= Working data =
%%
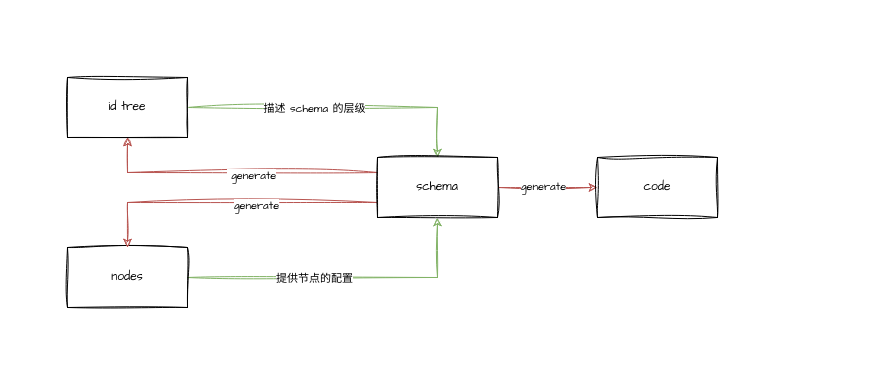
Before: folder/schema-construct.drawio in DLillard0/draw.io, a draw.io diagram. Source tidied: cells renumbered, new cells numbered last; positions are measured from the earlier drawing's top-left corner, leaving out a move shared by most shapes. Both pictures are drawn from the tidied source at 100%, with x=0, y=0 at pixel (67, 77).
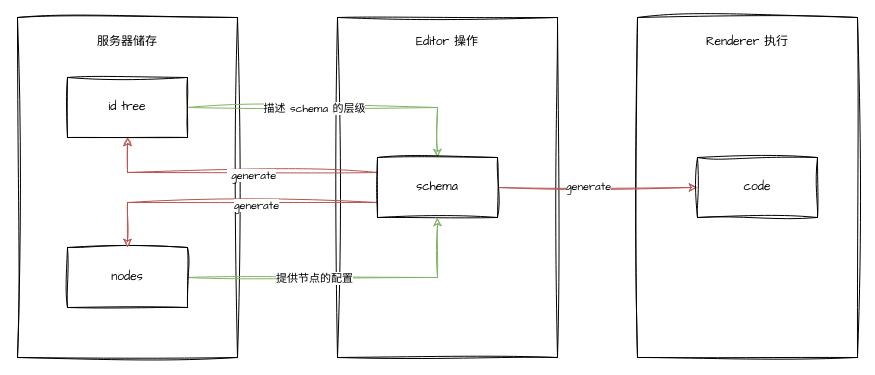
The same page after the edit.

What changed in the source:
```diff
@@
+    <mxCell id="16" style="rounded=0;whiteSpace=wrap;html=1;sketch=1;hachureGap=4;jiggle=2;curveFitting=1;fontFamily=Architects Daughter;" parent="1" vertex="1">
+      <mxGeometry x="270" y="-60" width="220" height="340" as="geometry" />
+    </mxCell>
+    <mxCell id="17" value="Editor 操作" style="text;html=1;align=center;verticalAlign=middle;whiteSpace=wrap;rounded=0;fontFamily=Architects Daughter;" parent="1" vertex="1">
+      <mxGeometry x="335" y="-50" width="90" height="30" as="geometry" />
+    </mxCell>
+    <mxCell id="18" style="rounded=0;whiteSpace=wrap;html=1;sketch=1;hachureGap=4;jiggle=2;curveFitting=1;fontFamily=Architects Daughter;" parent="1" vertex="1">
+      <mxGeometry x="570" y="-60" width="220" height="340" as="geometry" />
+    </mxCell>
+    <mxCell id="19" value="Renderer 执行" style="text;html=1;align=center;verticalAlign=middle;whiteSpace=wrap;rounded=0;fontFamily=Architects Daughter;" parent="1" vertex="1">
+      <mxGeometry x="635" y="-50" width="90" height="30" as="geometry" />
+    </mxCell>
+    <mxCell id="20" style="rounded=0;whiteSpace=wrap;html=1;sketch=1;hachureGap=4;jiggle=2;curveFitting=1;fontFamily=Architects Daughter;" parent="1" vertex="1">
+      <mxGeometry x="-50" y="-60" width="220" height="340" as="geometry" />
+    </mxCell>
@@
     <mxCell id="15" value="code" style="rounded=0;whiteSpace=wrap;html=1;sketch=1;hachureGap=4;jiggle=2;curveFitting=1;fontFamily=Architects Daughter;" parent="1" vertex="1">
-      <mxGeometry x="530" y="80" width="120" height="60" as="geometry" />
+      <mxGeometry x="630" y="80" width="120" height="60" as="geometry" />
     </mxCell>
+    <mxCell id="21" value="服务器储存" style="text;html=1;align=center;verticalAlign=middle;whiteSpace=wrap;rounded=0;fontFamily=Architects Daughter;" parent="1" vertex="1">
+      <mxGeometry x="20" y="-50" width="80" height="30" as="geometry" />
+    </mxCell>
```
%%
= Required action =
An exact restatement of every record is required. Omit the images.

= Answer space =
Before: folder/schema-construct.drawio in DLillard0/draw.io, a draw.io diagram. Source tidied: cells renumbered, new cells numbered last; positions are measured from the earlier drawing's top-left corner, leaving out a move shared by most shapes. Both pictures are drawn from the tidied source at 100%, with x=0, y=0 at pixel (67, 77).
The same page after the edit.

What changed in the source:
```diff
@@
+    <mxCell id="16" style="rounded=0;whiteSpace=wrap;html=1;sketch=1;hachureGap=4;jiggle=2;curveFitting=1;fontFamily=Architects Daughter;" parent="1" vertex="1">
+      <mxGeometry x="270" y="-60" width="220" height="340" as="geometry" />
+    </mxCell>
+    <mxCell id="17" value="Editor 操作" style="text;html=1;align=center;verticalAlign=middle;whiteSpace=wrap;rounded=0;fontFamily=Architects Daughter;" parent="1" vertex="1">
+      <mxGeometry x="335" y="-50" width="90" height="30" as="geometry" />
+    </mxCell>
+    <mxCell id="18" style="rounded=0;whiteSpace=wrap;html=1;sketch=1;hachureGap=4;jiggle=2;curveFitting=1;fontFamily=Architects Daughter;" parent="1" vertex="1">
+      <mxGeometry x="570" y="-60" width="220" height="340" as="geometry" />
+    </mxCell>
+    <mxCell id="19" value="Renderer 执行" style="text;html=1;align=center;verticalAlign=middle;whiteSpace=wrap;rounded=0;fontFamily=Architects Daughter;" parent="1" vertex="1">
+      <mxGeometry x="635" y="-50" width="90" height="30" as="geometry" />
+    </mxCell>
+    <mxCell id="20" style="rounded=0;whiteSpace=wrap;html=1;sketch=1;hachureGap=4;jiggle=2;curveFitting=1;fontFamily=Architects Daughter;" parent="1" vertex="1">
+      <mxGeometry x="-50" y="-60" width="220" height="340" as="geometry" />
+    </mxCell>
@@
     <mxCell id="15" value="code" style="rounded=0;whiteSpace=wrap;html=1;sketch=1;hachureGap=4;jiggle=2;curveFitting=1;fontFamily=Architects Daughter;" parent="1" vertex="1">
-      <mxGeometry x="530" y="80" width="120" height="60" as="geometry" />
+      <mxGeometry x="630" y="80" width="120" height="60" as="geometry" />
     </mxCell>
+    <mxCell id="21" value="服务器储存" style="text;html=1;align=center;verticalAlign=middle;whiteSpace=wrap;rounded=0;fontFamily=Architects Daughter;" parent="1" vertex="1">
+      <mxGeometry x="20" y="-50" width="80" height="30" as="geometry" />
+    </mxCell>
```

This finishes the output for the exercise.